Directed by Sam Mendes (“Away We Go” 2009) the film starts with Bond pursuing an opposing spy who had stolen a hard drive with crucial data files. Assisting Bond in his chase is Eve (Naomie Harris, “The First Grader,” 2010), who follows Bond and the spy through Istanbul. As the chase progresses, Eve takes a shot at the spy and ends up accidentally shooting Bond, who’s left for dead.
Meanwhile, MI6, the British counterpart of the CIA and Bond’s employer, comes under fire by a series of mysterious cyberterrorist attacks. Bond, taking note of the attacks, returns for duty and is put on the case.
Eventually the one responsible turns out to be Silva, a flamboyant and technologically-savvy man with a past linked to MI6 and its chief, M (Judi Dench, “Stars in Shorts”).
The action scenes in “Skyfall” are visually stunning. The train scenes are impressive in their scale and ambition, from the first scene where he’s fighting on a moving train to a confrontation with Silva in the London Underground. The final showdown with Silva provides a lot of firepower and fireworks for the audience. Craig performs most of Bond’s stunts, making the acting feel natural – especially in scenes where Bond’s age begins to catch up with him. Mendes has really outdone himself this time.
The acting in “Skyfall” gives life to the story. The plot, although not as enthralling as previous Bond installments, is brought to life through Craig’s portrayal of Bond as a gruff, rogue agent. Audiences can see how much Bond has grown and developed into the agent he is in “Skyfall” since his first portrayal in “Casino Royale.” His interactions with M and Silva are among the best in the series.

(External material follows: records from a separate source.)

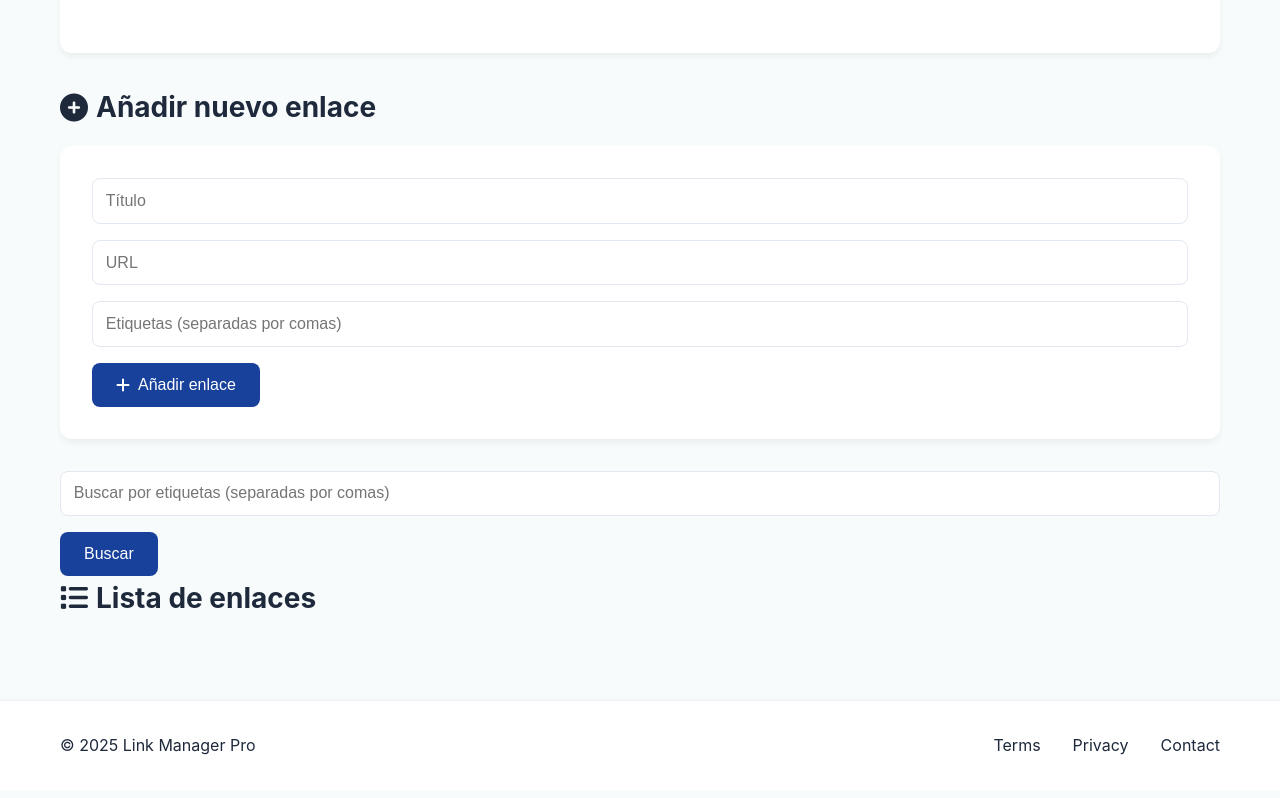
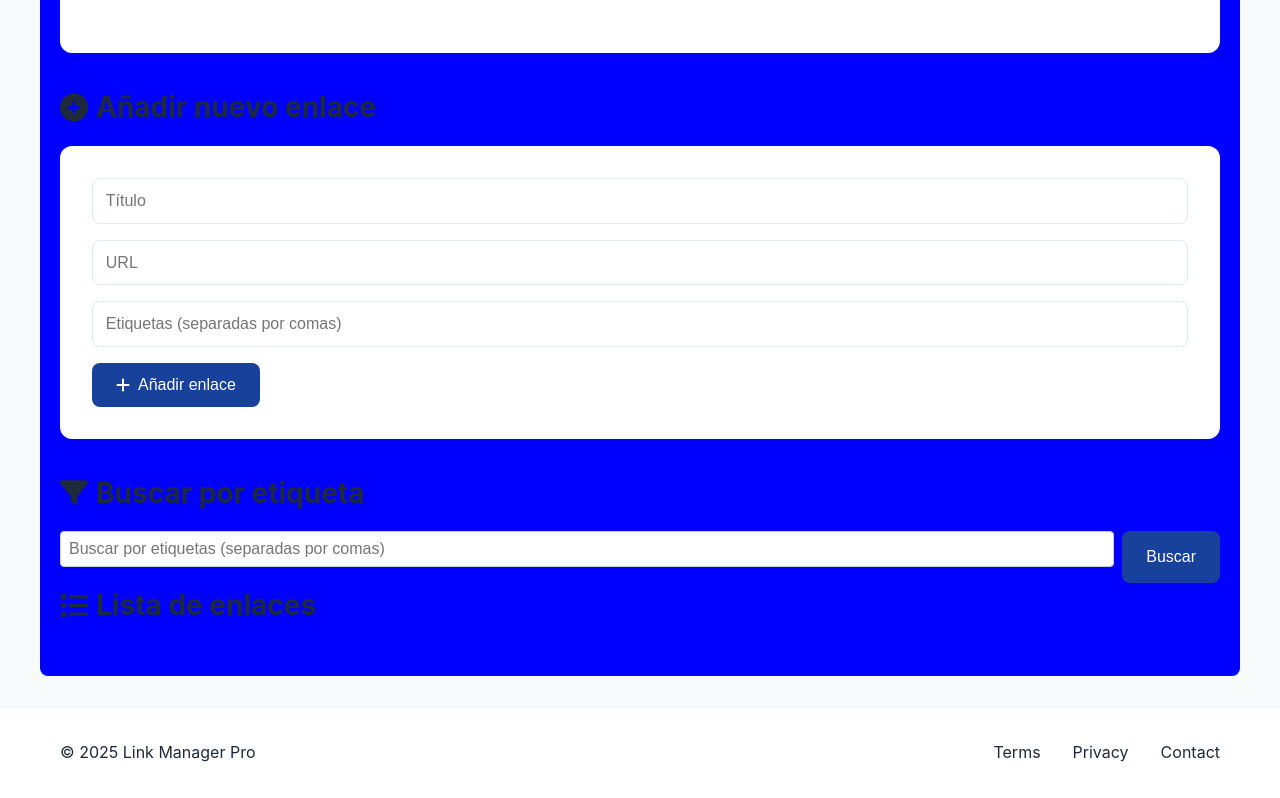
Before and after one commit to arabenitezz/link-manager-vanilla-js, a website: page front/index.html in a window 1280 px wide. Shown: the part 913-1711 px from the top of the page. Drawn offline with Linux system fonts and the light colour scheme; no server answers.

Commit message:
HTML and CSS update

```diff
--- a/front/index.html
+++ b/front/index.html
@@ -64,6 +64,11 @@
       </form>
     </section>
     <section>
+      <h2 class="section-title">
+        <i class="fa-solid fa-filter"></i>
+        Buscar por etiqueta
+      </h2>
+      <div class="busqueda">
     <form id="searchForm" class="search-form">
       <input
         type="text"
@@ -73,6 +78,7 @@
       >
       <button type="submit">Buscar</button>
     </form>
+  </div>
   </section>
 
     <section id="linksContainer" class="section">
--- a/front/styless.css
+++ b/front/styless.css
@@ -19,10 +19,18 @@
     line-height: 1.6;
     color: var(--text-color);
     background-color: var(--background-color);
-    min-height: 100vh;
     display: flex;
     flex-direction: column;
 }
+
+.main-content {
+    max-width: 15rem;
+    background-color: blue;
+    margin: 0 auto;
+    padding: 1rem;
+    border-radius: 0.5rem;
+}
+
 
 /* Header styles */
 .header {
@@ -83,6 +91,29 @@
 .section {
     margin-bottom: 2rem;
 }
+
+.busqueda {
+    display: flex;
+    flex-direction: row; /* Alinea los elementos horizontalmente */
+    align-items: center; /* Centra verticalmente los elementos */
+    justify-content: space-between; /* Espacio entre los elementos si es necesario */
+    gap: 1rem; /* Espacio entre los elementos */
+  }
+
+  .search-form {
+    display: flex;
+    flex-direction: row; /* Asegura que el input y el botón estén en fila */
+    gap: 0.5rem; /* Espacio entre el input y el botón */
+    flex: 1; /* Permite que el formulario se ajuste al espacio disponible */
+  }
+
+  .search-input {
+    flex: 1; /* Permite que el input se expanda para ocupar espacio disponible */
+    padding: 0.5rem;
+    border: 1px solid #ccc;
+    border-radius: 4px;
+  }
+
 
 .section-title-info {
     font-size: 1.75rem;
```
Lines whose indentation alone changed are shown as unchanged.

The movie separates itself from many action movies today with its character development. Details about Bond’s mysterious past are revealed, and portions of MI6’s history are revealed as well. M’s past becomes a crucial point in the film, as the decisions she made years ago are revealed to be what’s fueling Silva’s ambitions. Dench’s final performance as M is full of emotion, a departure from the cold, calculated mask she wore in the previous two Bond installments.

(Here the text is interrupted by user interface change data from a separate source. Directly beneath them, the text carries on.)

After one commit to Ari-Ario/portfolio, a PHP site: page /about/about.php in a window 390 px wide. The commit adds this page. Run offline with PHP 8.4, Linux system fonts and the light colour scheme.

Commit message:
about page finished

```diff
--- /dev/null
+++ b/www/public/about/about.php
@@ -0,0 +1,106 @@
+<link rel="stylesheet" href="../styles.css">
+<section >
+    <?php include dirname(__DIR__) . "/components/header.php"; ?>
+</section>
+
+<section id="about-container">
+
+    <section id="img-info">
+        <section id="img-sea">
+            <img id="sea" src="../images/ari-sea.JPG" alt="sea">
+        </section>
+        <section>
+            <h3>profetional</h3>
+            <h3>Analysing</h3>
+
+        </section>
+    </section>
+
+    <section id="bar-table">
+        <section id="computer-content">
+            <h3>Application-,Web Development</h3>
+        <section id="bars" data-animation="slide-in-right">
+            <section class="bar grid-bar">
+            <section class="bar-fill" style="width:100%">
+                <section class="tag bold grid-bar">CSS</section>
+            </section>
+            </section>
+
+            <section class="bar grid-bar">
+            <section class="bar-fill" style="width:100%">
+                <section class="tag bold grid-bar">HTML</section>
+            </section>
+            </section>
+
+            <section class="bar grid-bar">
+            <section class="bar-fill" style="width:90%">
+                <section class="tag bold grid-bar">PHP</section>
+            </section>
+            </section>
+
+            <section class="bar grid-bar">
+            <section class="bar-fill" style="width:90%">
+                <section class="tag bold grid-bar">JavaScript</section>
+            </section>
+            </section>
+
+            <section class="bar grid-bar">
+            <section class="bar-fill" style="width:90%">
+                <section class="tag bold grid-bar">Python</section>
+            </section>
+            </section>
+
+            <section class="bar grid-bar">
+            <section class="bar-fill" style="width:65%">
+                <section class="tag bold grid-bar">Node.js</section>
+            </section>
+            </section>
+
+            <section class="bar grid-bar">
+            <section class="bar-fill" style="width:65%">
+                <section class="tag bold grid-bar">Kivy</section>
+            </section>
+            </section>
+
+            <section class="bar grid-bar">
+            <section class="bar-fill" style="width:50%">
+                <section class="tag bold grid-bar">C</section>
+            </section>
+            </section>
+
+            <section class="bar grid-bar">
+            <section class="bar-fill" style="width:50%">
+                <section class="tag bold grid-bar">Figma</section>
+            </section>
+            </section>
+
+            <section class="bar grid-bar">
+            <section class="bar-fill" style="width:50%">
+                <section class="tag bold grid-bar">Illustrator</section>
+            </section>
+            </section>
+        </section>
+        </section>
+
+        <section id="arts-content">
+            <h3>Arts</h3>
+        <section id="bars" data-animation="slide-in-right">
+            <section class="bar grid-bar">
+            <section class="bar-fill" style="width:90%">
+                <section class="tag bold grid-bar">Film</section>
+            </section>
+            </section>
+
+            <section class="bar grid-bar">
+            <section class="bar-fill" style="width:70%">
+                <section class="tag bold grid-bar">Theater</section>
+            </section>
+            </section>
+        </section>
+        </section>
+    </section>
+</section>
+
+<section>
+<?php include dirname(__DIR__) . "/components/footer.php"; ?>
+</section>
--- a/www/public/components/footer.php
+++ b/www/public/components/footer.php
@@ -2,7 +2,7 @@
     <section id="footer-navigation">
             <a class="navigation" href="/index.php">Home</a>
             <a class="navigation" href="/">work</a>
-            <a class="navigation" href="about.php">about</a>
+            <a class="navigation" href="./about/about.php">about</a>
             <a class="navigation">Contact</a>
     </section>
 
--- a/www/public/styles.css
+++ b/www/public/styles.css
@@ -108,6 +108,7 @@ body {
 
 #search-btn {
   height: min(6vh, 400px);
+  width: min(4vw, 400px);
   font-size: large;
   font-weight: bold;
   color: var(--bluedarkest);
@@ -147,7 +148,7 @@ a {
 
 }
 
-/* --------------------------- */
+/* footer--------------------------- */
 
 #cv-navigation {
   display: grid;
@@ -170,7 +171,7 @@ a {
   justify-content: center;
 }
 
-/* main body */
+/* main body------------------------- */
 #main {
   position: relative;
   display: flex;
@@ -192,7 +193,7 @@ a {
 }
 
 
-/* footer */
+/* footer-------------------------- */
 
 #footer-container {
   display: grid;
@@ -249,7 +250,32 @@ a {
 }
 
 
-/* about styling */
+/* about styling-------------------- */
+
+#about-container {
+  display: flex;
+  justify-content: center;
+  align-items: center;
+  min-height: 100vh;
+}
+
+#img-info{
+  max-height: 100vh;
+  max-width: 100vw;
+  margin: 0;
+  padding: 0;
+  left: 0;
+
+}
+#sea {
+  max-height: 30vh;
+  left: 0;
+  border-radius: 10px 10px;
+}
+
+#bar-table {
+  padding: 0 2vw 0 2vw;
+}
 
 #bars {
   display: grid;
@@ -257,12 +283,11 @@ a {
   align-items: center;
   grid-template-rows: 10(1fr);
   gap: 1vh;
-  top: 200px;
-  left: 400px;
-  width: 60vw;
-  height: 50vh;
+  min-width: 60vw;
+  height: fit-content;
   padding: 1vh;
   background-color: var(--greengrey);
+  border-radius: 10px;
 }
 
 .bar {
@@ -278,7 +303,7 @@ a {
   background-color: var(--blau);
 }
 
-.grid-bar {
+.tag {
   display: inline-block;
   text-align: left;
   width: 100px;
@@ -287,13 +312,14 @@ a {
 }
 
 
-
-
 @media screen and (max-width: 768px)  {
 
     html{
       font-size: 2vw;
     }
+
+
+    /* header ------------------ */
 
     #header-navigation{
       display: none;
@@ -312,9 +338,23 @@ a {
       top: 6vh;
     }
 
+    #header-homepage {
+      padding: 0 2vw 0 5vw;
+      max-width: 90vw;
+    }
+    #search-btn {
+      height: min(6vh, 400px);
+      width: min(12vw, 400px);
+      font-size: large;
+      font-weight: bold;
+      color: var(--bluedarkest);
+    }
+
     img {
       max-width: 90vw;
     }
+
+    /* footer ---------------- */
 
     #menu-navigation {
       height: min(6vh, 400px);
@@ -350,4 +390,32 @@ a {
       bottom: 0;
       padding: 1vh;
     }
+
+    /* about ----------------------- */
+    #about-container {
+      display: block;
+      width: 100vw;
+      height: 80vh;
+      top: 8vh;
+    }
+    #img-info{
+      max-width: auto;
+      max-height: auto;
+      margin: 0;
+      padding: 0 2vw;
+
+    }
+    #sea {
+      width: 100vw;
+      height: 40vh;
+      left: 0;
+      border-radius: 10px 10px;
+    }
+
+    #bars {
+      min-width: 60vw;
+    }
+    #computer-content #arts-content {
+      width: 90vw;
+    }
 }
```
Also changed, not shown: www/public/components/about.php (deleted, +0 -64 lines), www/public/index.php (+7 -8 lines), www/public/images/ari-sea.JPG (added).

Silva is a quintessential Bond villain, complete with tortured past and iconic behavior. Silva’s pursuit of his goal, which isn’t lofty as those of previous Bond villains, is ruthless in its single-mindedness, and the things he does to make a point are what add to his character. In one point of the film, he flirts with Bond, who, oddly enough, flirts back. It’s apparent that Bardem, an Academy Award winning actor, had a lot of fun with this role.
The film includes several references to the previous Bond installments. The most apparent nod is the Aston Martin that Bond won in “Casino Royale,” which returns during the second half of the film. Several lines of dialogue reference older Bond films as well, such as the scene where Bond meets the new Q (Ben Whishaw, “Cloud Atlas” 2012). As Bond receives new gear, he’s teased by Q for wanting more equipment and asks him, “What did you expect, an exploding pen?”, making a reference to the 1995 Bond film “Goldeneye.”
In the end, “Skyfall” does a good job of capturing the Bond feel to the series while providing a great deal of backstory to the characters, all through a story that feels relevant to today’s world.
“Skyfall” is rated PG-13 for intense violent sequences, sexuality, language and smoking and runs for 143 minutes.